Directions - Wherever a line holds the word "preferencesdialog", copy that line from the data.

Data listing -

━━━━━━━━━━━━━━━━

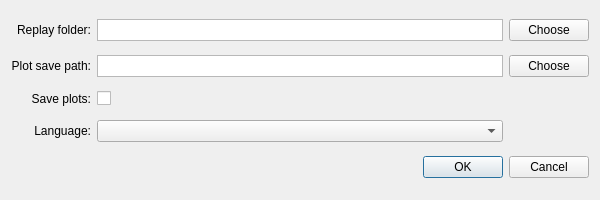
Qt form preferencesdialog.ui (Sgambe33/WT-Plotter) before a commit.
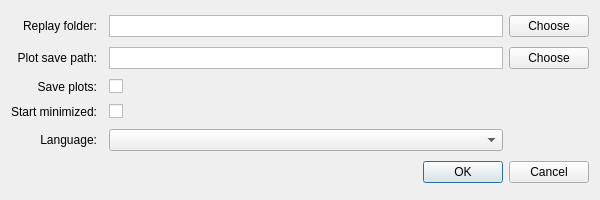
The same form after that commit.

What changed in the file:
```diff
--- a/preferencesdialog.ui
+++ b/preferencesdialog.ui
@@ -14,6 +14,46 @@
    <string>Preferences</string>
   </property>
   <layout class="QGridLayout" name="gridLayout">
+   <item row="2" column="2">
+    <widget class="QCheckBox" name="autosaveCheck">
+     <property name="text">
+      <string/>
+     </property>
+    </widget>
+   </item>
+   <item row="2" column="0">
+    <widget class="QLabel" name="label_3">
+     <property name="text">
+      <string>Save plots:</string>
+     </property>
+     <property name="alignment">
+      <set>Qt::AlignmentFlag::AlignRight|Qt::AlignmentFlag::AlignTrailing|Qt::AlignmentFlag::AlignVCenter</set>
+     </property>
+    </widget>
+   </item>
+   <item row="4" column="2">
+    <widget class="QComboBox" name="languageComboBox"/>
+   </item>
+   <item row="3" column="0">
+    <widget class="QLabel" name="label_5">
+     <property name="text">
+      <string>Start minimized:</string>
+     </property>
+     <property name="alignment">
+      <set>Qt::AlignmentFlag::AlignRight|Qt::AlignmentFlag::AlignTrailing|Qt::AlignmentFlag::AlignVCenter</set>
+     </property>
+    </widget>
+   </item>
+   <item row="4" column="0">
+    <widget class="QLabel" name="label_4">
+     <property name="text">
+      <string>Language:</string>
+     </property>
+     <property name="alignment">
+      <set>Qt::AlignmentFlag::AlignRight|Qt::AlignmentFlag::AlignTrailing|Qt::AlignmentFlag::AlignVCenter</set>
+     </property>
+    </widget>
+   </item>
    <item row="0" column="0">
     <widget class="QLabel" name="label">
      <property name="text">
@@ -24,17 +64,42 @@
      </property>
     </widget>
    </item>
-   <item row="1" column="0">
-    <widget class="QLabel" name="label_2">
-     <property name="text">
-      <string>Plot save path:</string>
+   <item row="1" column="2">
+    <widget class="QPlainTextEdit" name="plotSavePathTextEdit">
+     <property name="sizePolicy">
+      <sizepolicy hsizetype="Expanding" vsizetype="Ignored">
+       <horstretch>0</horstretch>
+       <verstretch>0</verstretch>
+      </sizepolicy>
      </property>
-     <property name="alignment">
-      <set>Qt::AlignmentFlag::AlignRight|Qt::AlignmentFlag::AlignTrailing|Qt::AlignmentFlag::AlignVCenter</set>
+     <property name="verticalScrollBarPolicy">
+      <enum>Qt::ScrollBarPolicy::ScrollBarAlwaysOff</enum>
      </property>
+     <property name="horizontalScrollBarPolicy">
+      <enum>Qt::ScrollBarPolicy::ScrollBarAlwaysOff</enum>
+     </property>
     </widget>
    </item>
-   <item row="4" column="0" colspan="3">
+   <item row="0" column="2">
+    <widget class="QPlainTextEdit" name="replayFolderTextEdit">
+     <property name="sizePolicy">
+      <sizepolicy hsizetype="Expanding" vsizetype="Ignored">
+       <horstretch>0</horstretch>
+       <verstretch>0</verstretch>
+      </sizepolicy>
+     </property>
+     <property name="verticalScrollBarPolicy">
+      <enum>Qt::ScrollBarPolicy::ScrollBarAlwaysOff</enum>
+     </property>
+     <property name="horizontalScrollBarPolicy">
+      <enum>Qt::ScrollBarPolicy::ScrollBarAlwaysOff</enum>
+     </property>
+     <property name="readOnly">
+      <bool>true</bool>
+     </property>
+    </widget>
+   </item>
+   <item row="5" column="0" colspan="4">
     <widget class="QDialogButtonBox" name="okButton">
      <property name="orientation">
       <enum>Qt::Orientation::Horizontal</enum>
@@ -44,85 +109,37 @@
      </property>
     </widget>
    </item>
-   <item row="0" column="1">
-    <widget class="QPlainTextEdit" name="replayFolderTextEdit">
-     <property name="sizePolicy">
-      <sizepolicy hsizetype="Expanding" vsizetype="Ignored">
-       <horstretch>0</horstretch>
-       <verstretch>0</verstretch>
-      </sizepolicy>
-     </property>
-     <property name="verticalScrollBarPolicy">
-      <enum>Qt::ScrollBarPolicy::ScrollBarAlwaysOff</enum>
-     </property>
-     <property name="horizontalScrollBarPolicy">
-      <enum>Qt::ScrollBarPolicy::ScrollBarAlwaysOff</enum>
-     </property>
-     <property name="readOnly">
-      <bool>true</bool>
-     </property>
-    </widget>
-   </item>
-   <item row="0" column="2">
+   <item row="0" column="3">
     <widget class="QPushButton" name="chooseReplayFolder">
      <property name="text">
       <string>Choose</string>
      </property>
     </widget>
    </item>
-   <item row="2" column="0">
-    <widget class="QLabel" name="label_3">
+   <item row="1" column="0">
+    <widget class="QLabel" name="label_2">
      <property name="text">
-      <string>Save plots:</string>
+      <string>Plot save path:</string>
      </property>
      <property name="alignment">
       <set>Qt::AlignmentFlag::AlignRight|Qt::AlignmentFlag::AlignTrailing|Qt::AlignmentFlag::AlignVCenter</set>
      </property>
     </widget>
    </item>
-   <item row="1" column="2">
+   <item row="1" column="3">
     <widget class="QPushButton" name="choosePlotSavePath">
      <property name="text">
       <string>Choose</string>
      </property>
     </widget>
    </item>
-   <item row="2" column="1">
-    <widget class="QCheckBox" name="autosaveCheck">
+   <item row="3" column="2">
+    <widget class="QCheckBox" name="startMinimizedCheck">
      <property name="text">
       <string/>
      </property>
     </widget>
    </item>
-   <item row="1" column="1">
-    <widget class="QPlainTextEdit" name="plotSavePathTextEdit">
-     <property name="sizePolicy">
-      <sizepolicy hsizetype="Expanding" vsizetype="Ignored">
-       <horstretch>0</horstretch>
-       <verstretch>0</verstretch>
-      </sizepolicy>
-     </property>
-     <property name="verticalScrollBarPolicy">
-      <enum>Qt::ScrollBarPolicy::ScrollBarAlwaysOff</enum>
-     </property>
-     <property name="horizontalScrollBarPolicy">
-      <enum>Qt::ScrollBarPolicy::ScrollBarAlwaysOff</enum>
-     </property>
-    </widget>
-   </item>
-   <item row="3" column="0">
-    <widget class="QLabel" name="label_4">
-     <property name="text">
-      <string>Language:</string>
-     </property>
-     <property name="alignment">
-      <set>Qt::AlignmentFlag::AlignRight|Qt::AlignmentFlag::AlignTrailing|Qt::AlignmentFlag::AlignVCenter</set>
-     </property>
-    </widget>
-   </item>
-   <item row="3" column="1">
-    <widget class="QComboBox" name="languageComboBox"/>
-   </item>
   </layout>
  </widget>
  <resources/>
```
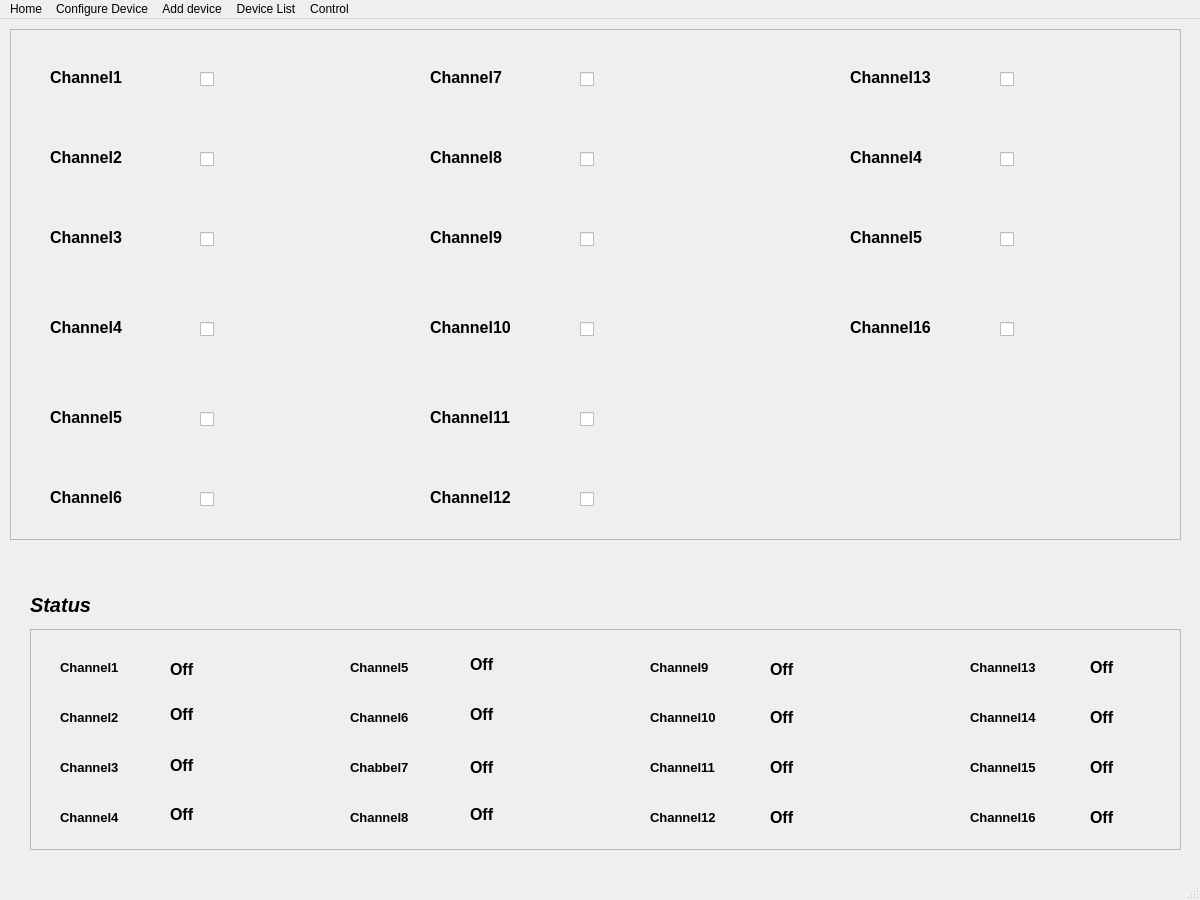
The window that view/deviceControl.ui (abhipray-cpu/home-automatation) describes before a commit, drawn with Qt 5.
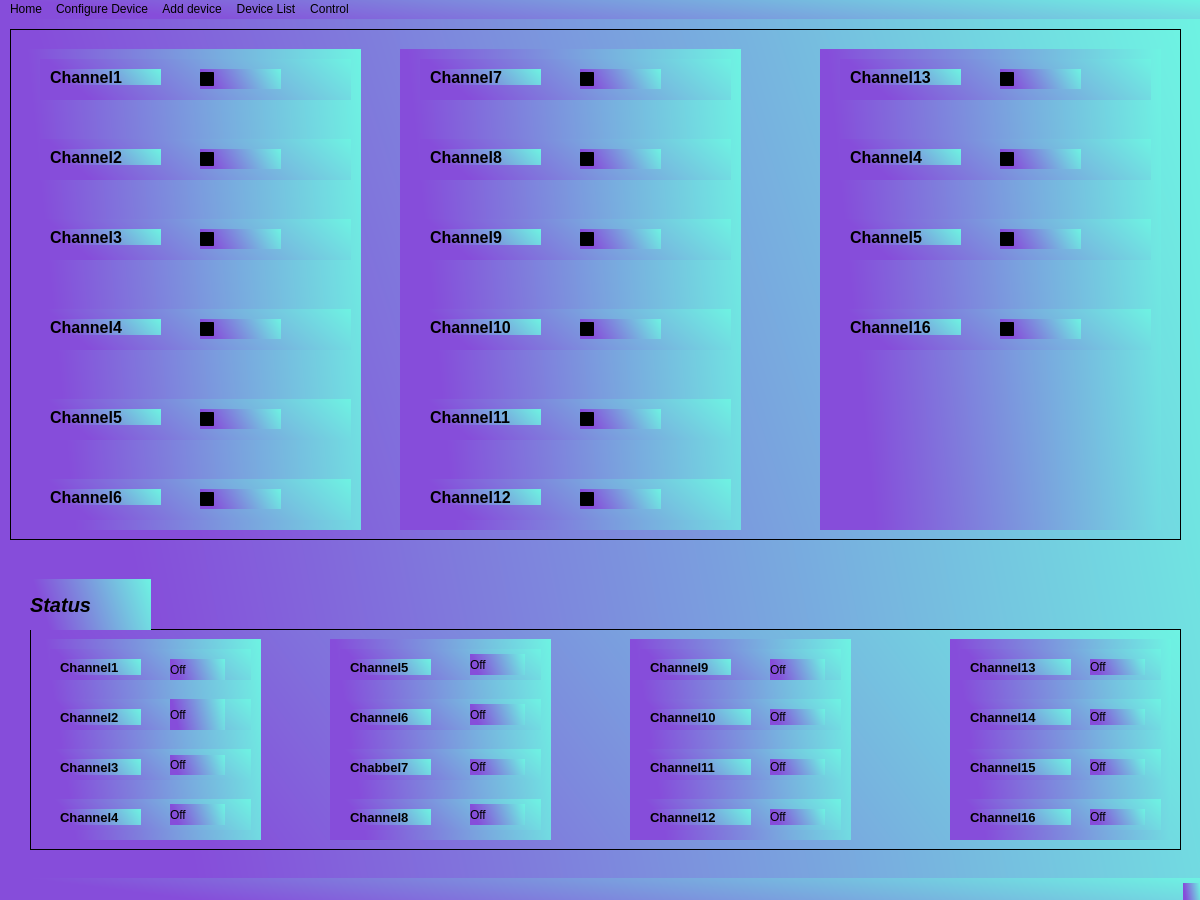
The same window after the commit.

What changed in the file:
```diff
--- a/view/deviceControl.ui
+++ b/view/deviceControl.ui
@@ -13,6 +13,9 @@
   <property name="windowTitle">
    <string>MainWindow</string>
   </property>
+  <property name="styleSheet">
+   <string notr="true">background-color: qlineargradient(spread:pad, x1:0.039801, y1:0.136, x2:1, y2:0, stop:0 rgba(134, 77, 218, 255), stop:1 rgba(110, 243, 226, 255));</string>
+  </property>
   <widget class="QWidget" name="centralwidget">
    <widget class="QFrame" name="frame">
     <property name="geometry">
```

━━━━━━━━━━━━━━━━

Answer for this exercise -
Qt form preferencesdialog.ui (Sgambe33/WT-Plotter) before a commit.
--- a/preferencesdialog.ui
+++ b/preferencesdialog.ui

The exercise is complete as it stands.